For example, enough sleep allows your brain to work at its fullest capacity, meaning that you’ll make better health choices when it comes to eating. You’ll also be rested enough to work out longer and harder. And when it comes to a muscle-building activity such as HIIT routines, enough rest is doubly important.
This is because muscle-building activities break down your muscle, and the development in size and strength is just your muscle healing itself. But if you’re not giving yourself enough rest, that means your muscles can’t develop to their fullest potential.
Along with being good for weight loss and muscle gain, enough downtime will also help in preventing injuries and aches. Considering everything that eight hours of sleep can do for us, it’s obvious that we should be making it a priority.

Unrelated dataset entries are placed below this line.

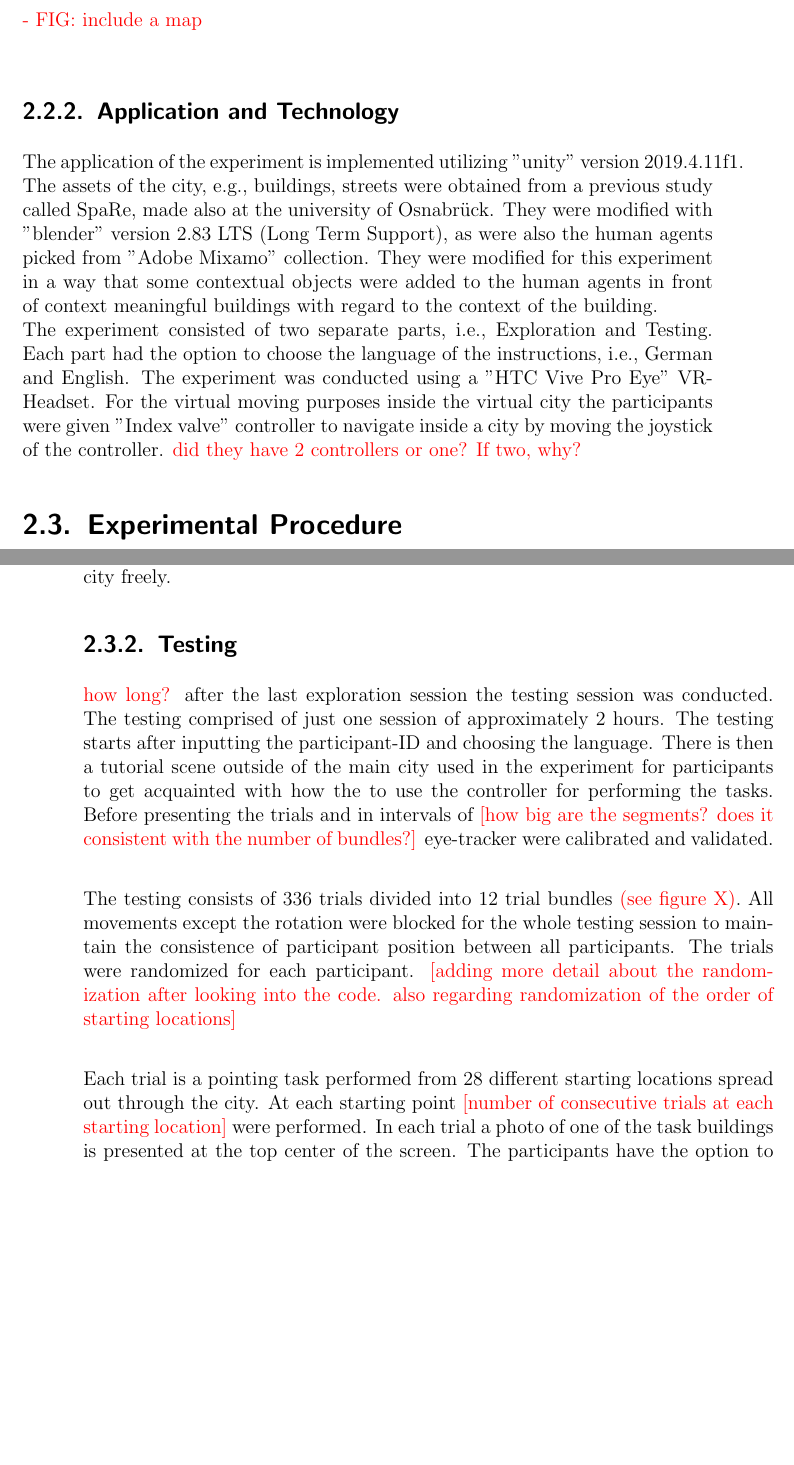
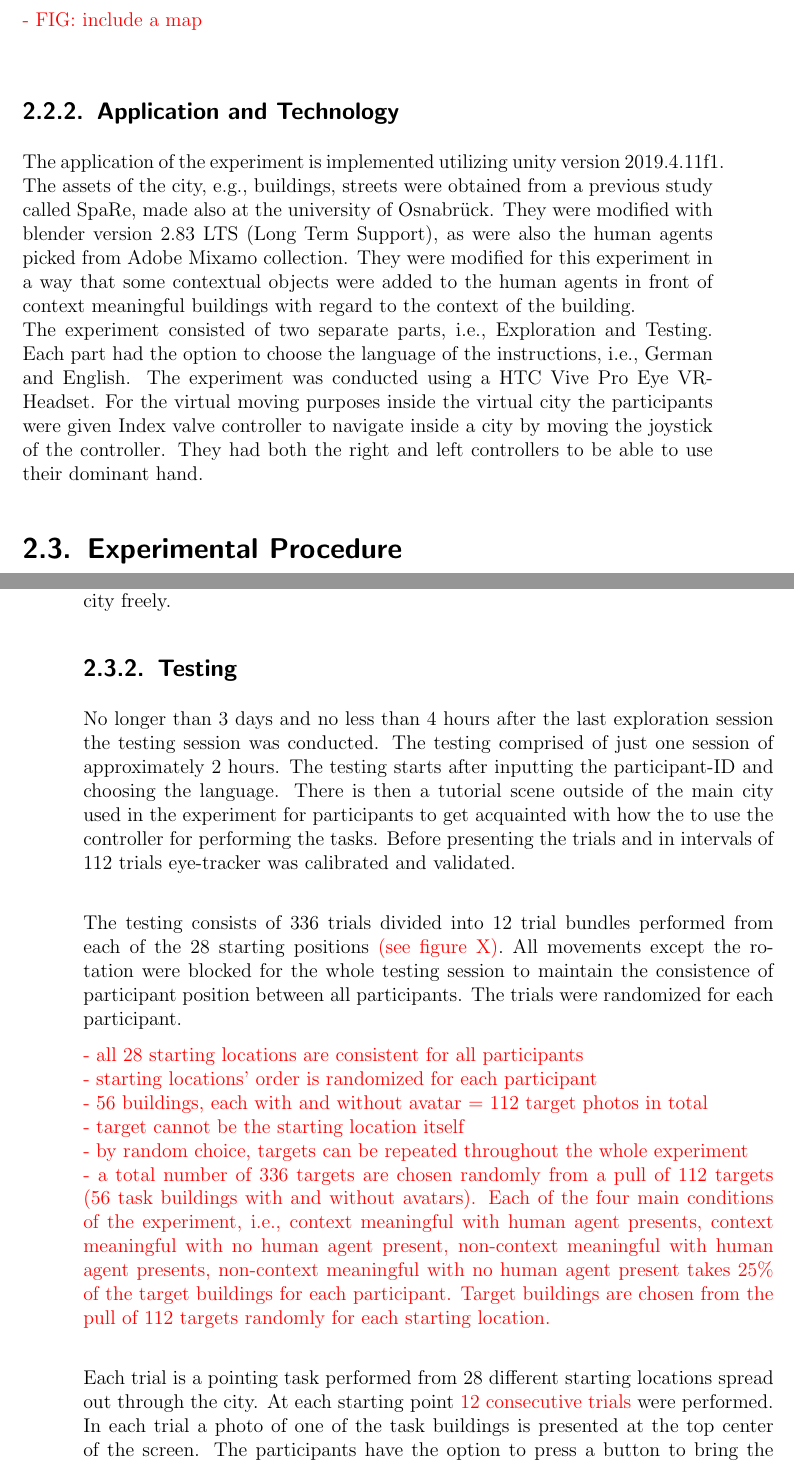
Before and after one commit to nora-maleki/humanA-pointing-task-analysis, a LaTeX thesis (writing/01_thesis/main.tex, which reads writing/01_thesis/content/methodology.tex): two parts of pages 17 and 18 of 34, joined at a grey line, cut so that both start at the same text, the shorter picture padded with empty space. Compiled offline with pdfLaTeX; a LaTeX package or settings file that is missing is left out.

Commit message:
[WIP] adding the randomization information

```diff
--- a/writing/01_thesis/content/methodology.tex
+++ b/writing/01_thesis/content/methodology.tex
@@ -29,8 +29,8 @@ This study is conducted in a virtual reality (VR) city with an area of about 1 k
 
 \subsection{Application and Technology}
 
-The application of the experiment is implemented utilizing "unity" version 2019.4.11f1. The assets of the city, e.g., buildings, streets were obtained from a previous study called SpaRe, made also at the university of Osnabrück. They were modified with "blender" version 2.83 LTS (Long Term Support), as were also the human agents picked from "Adobe Mixamo" collection. They were modified for this experiment in a way that some contextual objects were added to the human agents in front of context meaningful buildings with regard to the context of the building. \\
-The experiment consisted of two separate parts, i.e., Exploration and Testing.  Each part had the option to choose the language of the instructions, i.e., German and English. The experiment was conducted using a "HTC Vive Pro Eye" VR-Headset. For the virtual moving purposes inside the virtual city the participants were given "Index valve" controller to navigate inside a city by moving the joystick of the controller. \todo{did they have 2 controllers or one? If two, why?}
+The application of the experiment is implemented utilizing unity version 2019.4.11f1. The assets of the city, e.g., buildings, streets were obtained from a previous study called SpaRe, made also at the university of Osnabrück. They were modified with blender version 2.83 LTS (Long Term Support), as were also the human agents picked from Adobe Mixamo collection. They were modified for this experiment in a way that some contextual objects were added to the human agents in front of context meaningful buildings with regard to the context of the building. \\
+The experiment consisted of two separate parts, i.e., Exploration and Testing.  Each part had the option to choose the language of the instructions, i.e., German and English. The experiment was conducted using a HTC Vive Pro Eye VR-Headset. For the virtual moving purposes inside the virtual city the participants were given Index valve controller to navigate inside a city by moving the joystick of the controller. They had both the right and left controllers to be able to use their dominant hand.
 
 \section{Experimental Procedure}
 
@@ -45,11 +45,19 @@ After inserting participant-ID and choosing the preferred language of the partic
 
 \subsection{Testing}
 
-\todo{how long?} after the last exploration session the testing session was conducted. The testing comprised of just one session of approximately 2 hours. The testing starts after inputting the participant-ID and choosing the language. There is then a tutorial scene outside of the main city used in the experiment for participants to get acquainted with how the to use the controller for performing the tasks. Before presenting the trials and in intervals of \todo{[how big are the segments? does it consistent with the number of bundles?]} eye-tracker were calibrated and validated. \\
+No longer than 3 days and no less than 4 hours after the last exploration session the testing session was conducted. The testing comprised of just one session of approximately 2 hours. The testing starts after inputting the participant-ID and choosing the language. There is then a tutorial scene outside of the main city used in the experiment for participants to get acquainted with how the to use the controller for performing the tasks. Before presenting the trials and in intervals of 112 trials eye-tracker was calibrated and validated. \\
 
-The testing consists of 336 trials divided into 12 trial bundles \todo{(see figure X)}. All movements except the rotation were blocked for the whole testing session to maintain the consistence of participant position between all participants. The trials were randomized for each participant. \todo{[adding more detail about the randomization after looking into the code. also regarding randomization of the order of starting locations]} \\
+The testing consists of 336 trials divided into 12 trial bundles performed from each of the 28 starting positions \todo{(see figure X)}. All movements except the rotation were blocked for the whole testing session to maintain the consistence of participant position between all participants. The trials were randomized for each participant.
 
-Each trial is a pointing task performed from 28 different starting locations spread out through the city. At each starting point \todo{[number of consecutive trials at each starting location]} were performed. In each trial a photo of one of the task buildings is presented at the top center of the screen. The participants have the option to press a button to bring the picture to the middle of the screen and as soon as they release it the photo moves back to the upper part of the screen. Since there is no visual virtual body, there is a green dashed laser beam attached to the virtual hand of the participants which will move as they move their hand. The purpose of the laser beam is to assist the participant with the visualization of which direction they are pointing at. The maximum duration of each trial is \todo{30 seconds}. If there is no answer given to the task, at the \todo{20th second} a countdown timer appears on the bottom center of the screen and terminates the trial after 10 seconds if there is still no answers given.
+\todo{- all 28 starting locations are consistent for all participants \\
+	- starting locations' order is randomized for each participant \\
+	- 56 buildings, each with and without avatar = 112 target photos in total \\
+	- target cannot be the starting location itself \\
+	- by random choice, targets can be repeated throughout the whole experiment \\
+	- a total number of 336 targets are chosen randomly from a pull of 112 targets (56 task buildings with and without avatars). Each of the four main conditions of the experiment, i.e., context meaningful with human agent presents, context meaningful with no human agent present, non-context meaningful with human agent presents, non-context meaningful with no human agent present takes 25\% of the target buildings for each participant. Target buildings are chosen from the pull of 112 targets randomly for each starting location.
+} \\
+
+Each trial is a pointing task performed from 28 different starting locations spread out through the city. At each starting point \todo{12 consecutive trials} were performed. In each trial a photo of one of the task buildings is presented at the top center of the screen. The participants have the option to press a button to bring the picture to the middle of the screen and as soon as they release it the photo moves back to the upper part of the screen. Since there is no visual virtual body, there is a green dashed laser beam attached to the virtual hand of the participants which will move as they move their hand. The purpose of the laser beam is to assist the participant with the visualization of which direction they are pointing at. The maximum duration of each trial is 30 seconds. If there is no answer given to the task, at the 20th second a countdown timer appears on the bottom center of the screen and terminates the trial after 10 seconds if there is still no answers given.
 The task was to point to the direction of the building presented in the photo from the position the participants were at. With a button press it was possible to lock on a direction and the option to either confirm the chosen direction with the same button or cancel it with another button. Moving on to the next trial was a result of either the participant confirming a direction or by running out of time. Behavioral and technical data, e.g., the chosen direction, participant position and rotation, reaction times are gathered during each trial. The human agents are present during the testing in the city at their previously designated positions and poses. A gray screen fade out and fade in occurs when transporting participants from their current to another starting location. This serves the purpose of decreasing the chance of motion sickness and also avoiding leaking environmental information while moving in the city is happening.
 
 \todo{
```
Also changed, not shown: writing/01_thesis/main.pdf.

When it comes to people who’ve lost a lot of weight, almost 90% regain most of it back. Part of the reason is that as we lose weight, our resting metabolism decreases, meaning we have to eat less and less food to maintain and lose weight.
This is happening while our bodies are also used to us being fat, resulting in our hormones telling us to continue eating when we shouldn’t be. However, another important aspect is consistency over the long term.
Having a goal to work towards and a plan to get there is extremely beneficial for long-term success. However, falling off the horse is a part of life, and we’re not always going to be able to be as consistent with our lifestyles as we’d like to be.
What matters is that we try our best to implement these positive changes as consistently as we can, while also giving ourselves some rest days for some respite. But it’s important to keep in mind that weight loss isn’t a sprint—you’re not going to get there significantly faster in the grand scheme of things if you make a ton of dramatic changes all at once.
It’s much easier and more beneficial over the long term to make small and incremental changes that you can fully incorporate into your life. When it comes to weight loss and wellness, there’s no better way to do it.